*** Opening Supplied entries ***

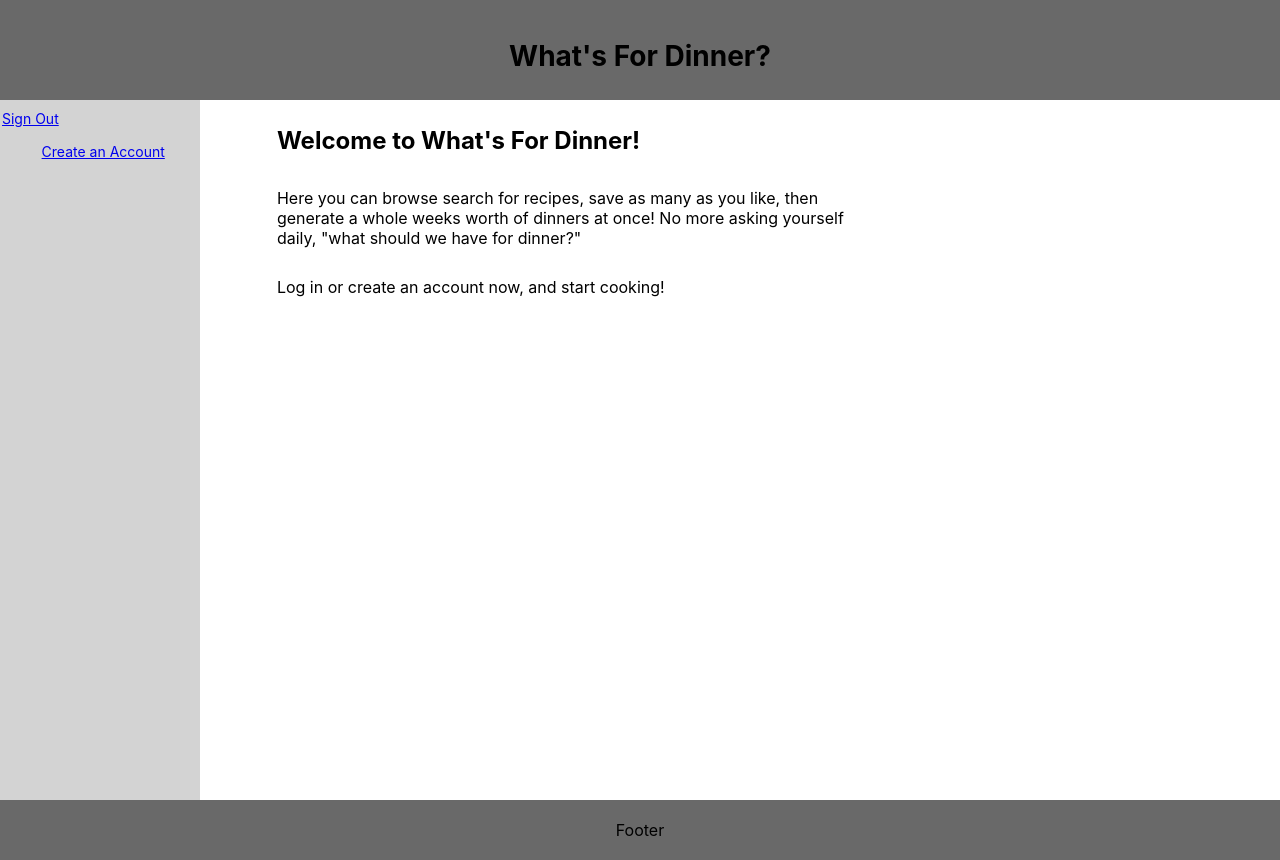
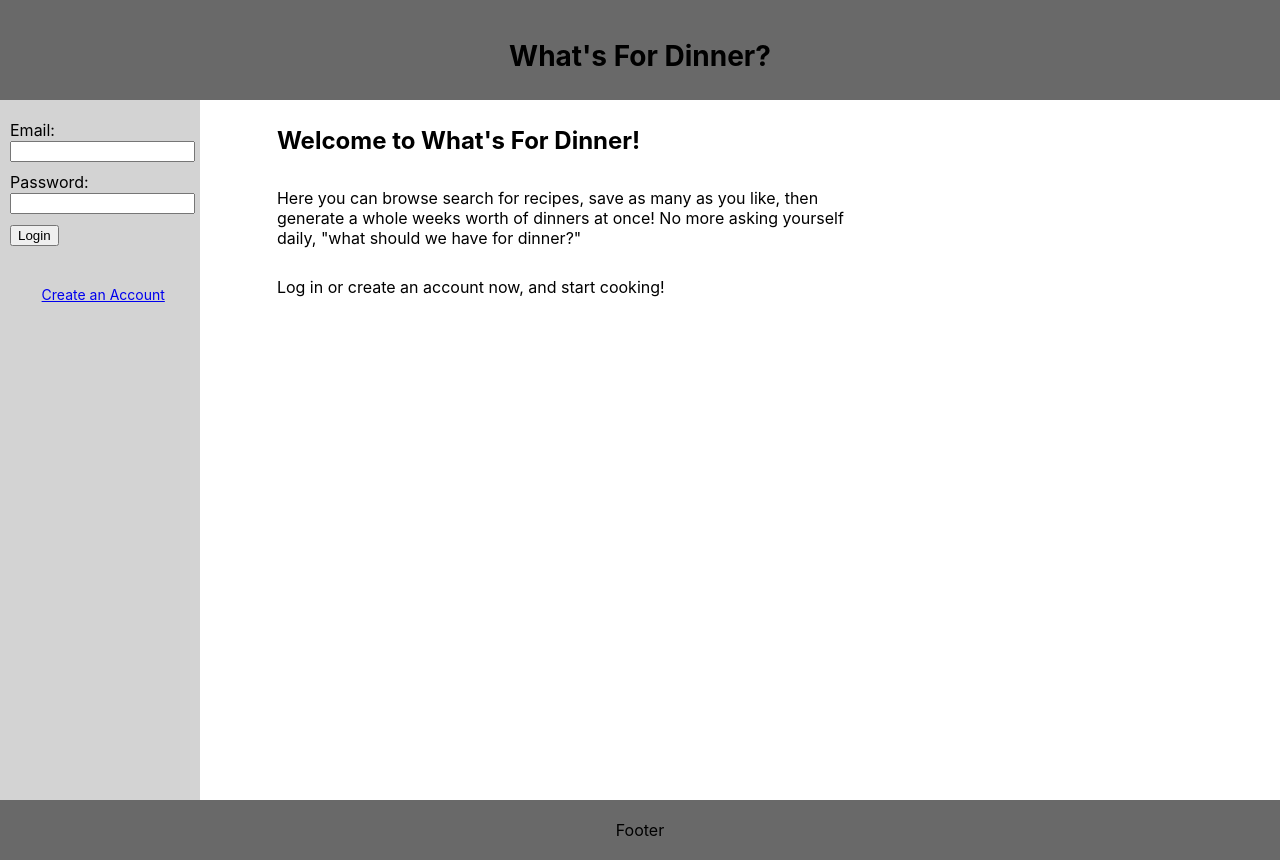
Before and after one commit to mandyalber/whatsfordinner-app, a React (Create React App) app: page / in a window 1280 px wide. Built offline with nearby package versions, Linux system fonts and the light colour scheme.

Commit message:
modified login

```diff
--- a/src/components/LandingPageNav.js
+++ b/src/components/LandingPageNav.js
@@ -6,9 +6,9 @@ import TokenService from './TokenService'
 export default function LandingPageNav(props) {
     return (
         <nav className="landing-page-nav">
-            {TokenService.hasAuthToken
-                ? <li><a href="/" onClick={TokenService.clearAuthToken}>Sign Out</a></li>
-                : <LoginForm {...props}/>}
+            {!!TokenService.getAuthToken
+                ? <LoginForm {...props}/>
+                : <li><a href="/" onClick={TokenService.clearAuthToken}>Sign Out</a></li>}
             <ul>
                 <li className="log-in"><a href="/user-dashboard">Log In</a></li>
                 <li><a href="/create-account">Create an Account</a></li>
```
Also changed, not shown: src/components/UserDashboard.js (+4 -5 lines), 1 other file (tests, documents, lock files or other folders).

*** Closing Supplied entries ***

__Task goal__: Repeat the records verbatim, excluding pictures.

__Response area__:
Before and after one commit to mandyalber/whatsfordinner-app, a React (Create React App) app: page / in a window 1280 px wide. Built offline with nearby package versions, Linux system fonts and the light colour scheme.

Commit message:
modified login

```diff
--- a/src/components/LandingPageNav.js
+++ b/src/components/LandingPageNav.js
@@ -6,9 +6,9 @@ import TokenService from './TokenService'
 export default function LandingPageNav(props) {
     return (
         <nav className="landing-page-nav">
-            {TokenService.hasAuthToken
-                ? <li><a href="/" onClick={TokenService.clearAuthToken}>Sign Out</a></li>
-                : <LoginForm {...props}/>}
+            {!!TokenService.getAuthToken
+                ? <LoginForm {...props}/>
+                : <li><a href="/" onClick={TokenService.clearAuthToken}>Sign Out</a></li>}
             <ul>
                 <li className="log-in"><a href="/user-dashboard">Log In</a></li>
                 <li><a href="/create-account">Create an Account</a></li>
```
Also changed, not shown: src/components/UserDashboard.js (+4 -5 lines), 1 other file (tests, documents, lock files or other folders).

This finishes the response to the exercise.